**DATA UNDER STUDY:**
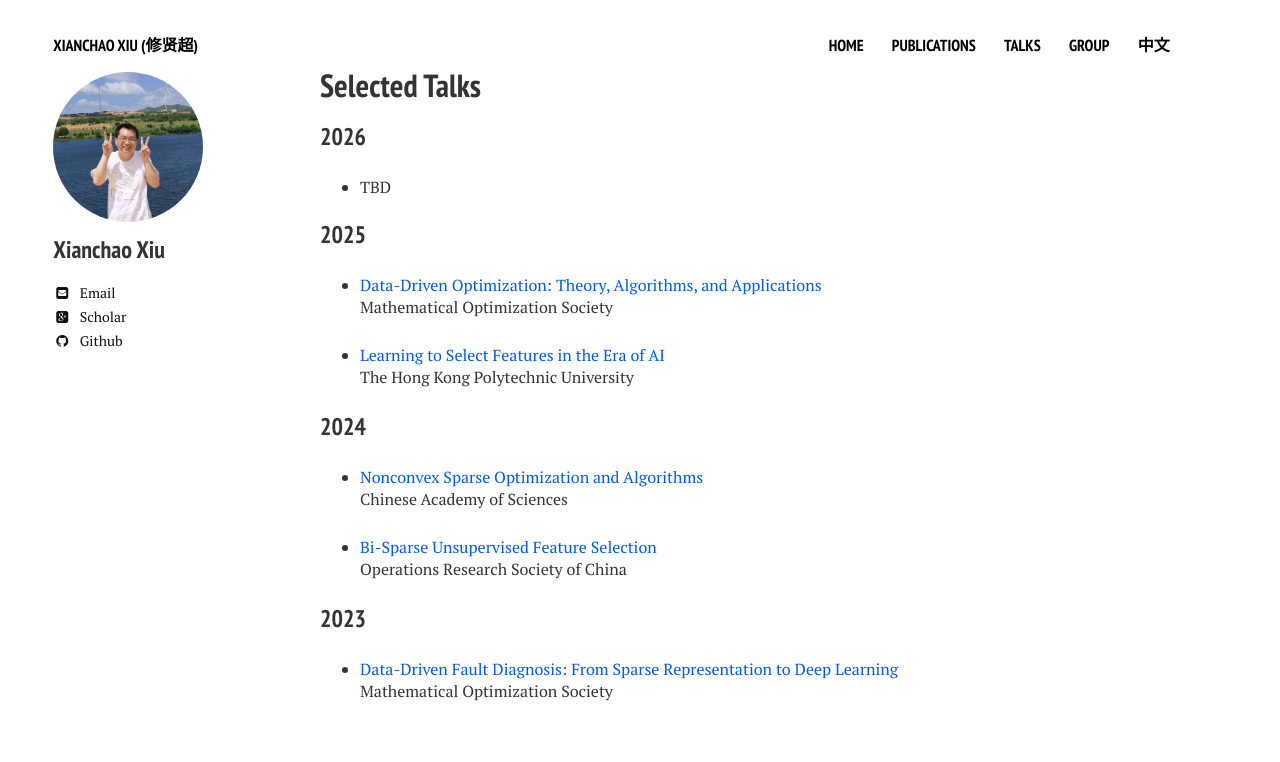
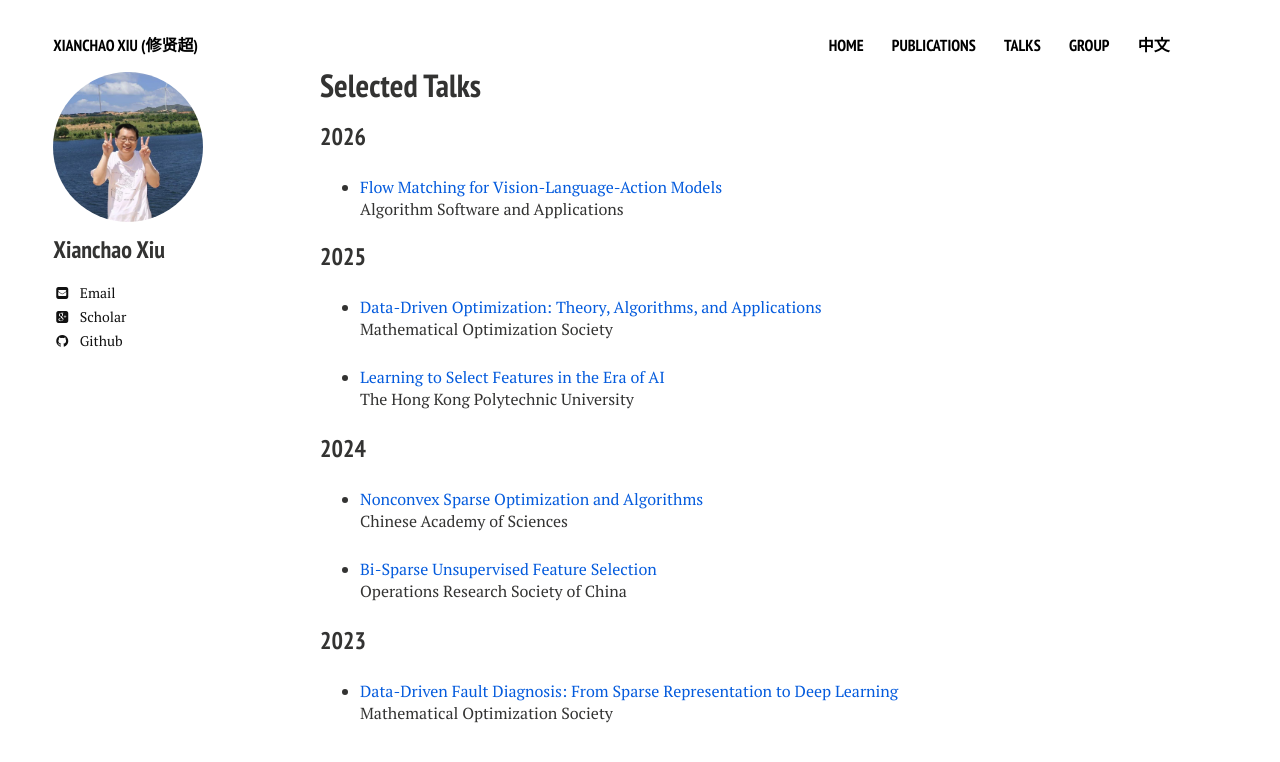
Before and after one commit to xianchaoxiu/xianchaoxiu.github.io, a Jekyll site: the page built from talks/index.md, in a window 1280 px wide. Shown: the top 762 px of the page. Built offline with Jekyll 4.4.1, drawn with Linux system fonts in a browser that asks for light colours; nearby versions of some CDN libraries.

Commit message:
Update index.md

```diff
--- a/talks/index.md
+++ b/talks/index.md
@@ -10,7 +10,11 @@ share: false
 
 
 ### 2026
-* TBD
+
+* <a href="../talks/2026-ASA.pdf" class="textlink" target="_blank"> Flow Matching for Vision-Language-Action Models</a> <br>
+Algorithm Software and Applications <br>
+
+
 
 ### 2025
 
```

**WORK INSTRUCTIONS:** Could you set down the records above exactly, skipping any picture?

**EXPECTED ANSWER:**
Before and after one commit to xianchaoxiu/xianchaoxiu.github.io, a Jekyll site: the page built from talks/index.md, in a window 1280 px wide. Shown: the top 762 px of the page. Built offline with Jekyll 4.4.1, drawn with Linux system fonts in a browser that asks for light colours; nearby versions of some CDN libraries.

Commit message:
Update index.md

```diff
--- a/talks/index.md
+++ b/talks/index.md
@@ -10,7 +10,11 @@ share: false
 
 
 ### 2026
-* TBD
+
+* <a href="../talks/2026-ASA.pdf" class="textlink" target="_blank"> Flow Matching for Vision-Language-Action Models</a> <br>
+Algorithm Software and Applications <br>
+
+
 
 ### 2025
 
```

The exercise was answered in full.